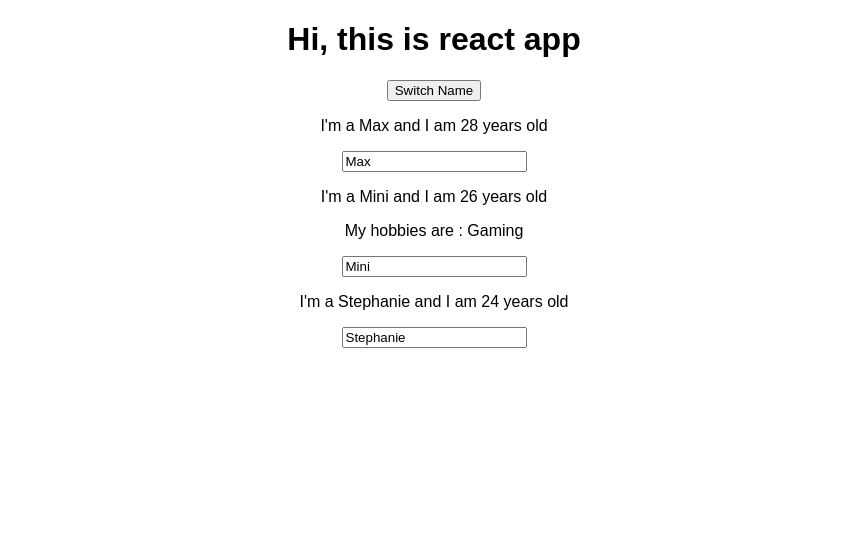
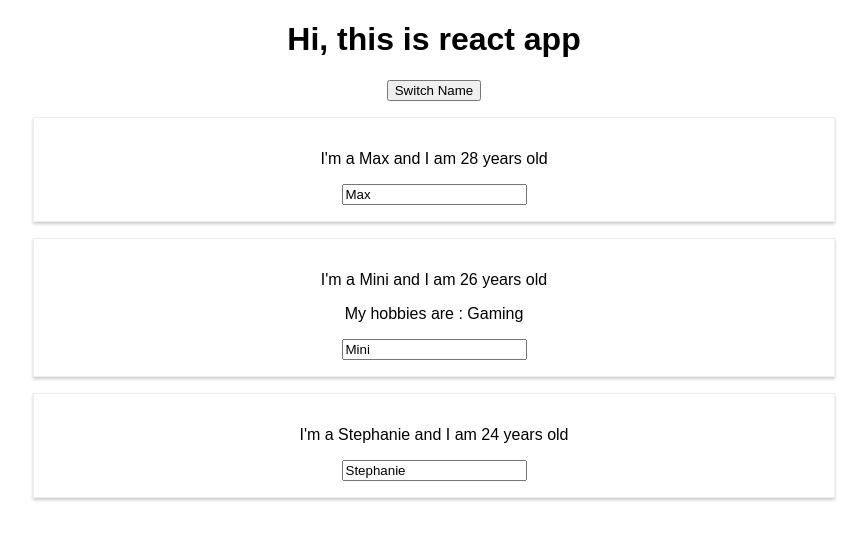
Before and after one commit to sriharshakappala/react-complete-guide, a React (Create React App) app: page / in a window 1280 px wide. Shown: the top 540 px of the page, without its empty margins (206-1073 px from the left). Built offline with nearby package versions, Linux system fonts and the light colour scheme.

Commit message:
Styling a component

```diff
--- /dev/null
+++ b/src/Person/Person.css
@@ -0,0 +1,8 @@
+.Person {
+  width: 60%;
+  margin: 16px auto;
+  border: 1px solid #eee;
+  box-shadow: 0 2px 3px #ccc;
+  padding: 16px;
+  text-align: center;
+}
--- a/src/Person/Person.js
+++ b/src/Person/Person.js
@@ -1,8 +1,9 @@
 import React from 'react';
+import './Person.css';
 
 const person = (props) => {
   return(
-    <div>
+    <div className='Person'>
       <p onClick={props.click}>I'm a {props.name} and I am {props.age} years old</p>
       <p>{props.children}</p>
       <input type='text' onChange={props.changed} value={props.name} />
```
Also changed, not shown: 1 other file (tests, documents, lock files or other folders).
==================================================
# [INSTRUCTIONS TO FOLLOW]
Look through the listing above. Pick out each line with "from" and copy it.

# [EXERCISE ANSWER]
Before and after one commit to sriharshakappala/react-complete-guide, a React (Create React App) app: page / in a window 1280 px wide. Shown: the top 540 px of the page, without its empty margins (206-1073 px from the left). Built offline with nearby package versions, Linux system fonts and the light colour scheme.
 import React from 'react';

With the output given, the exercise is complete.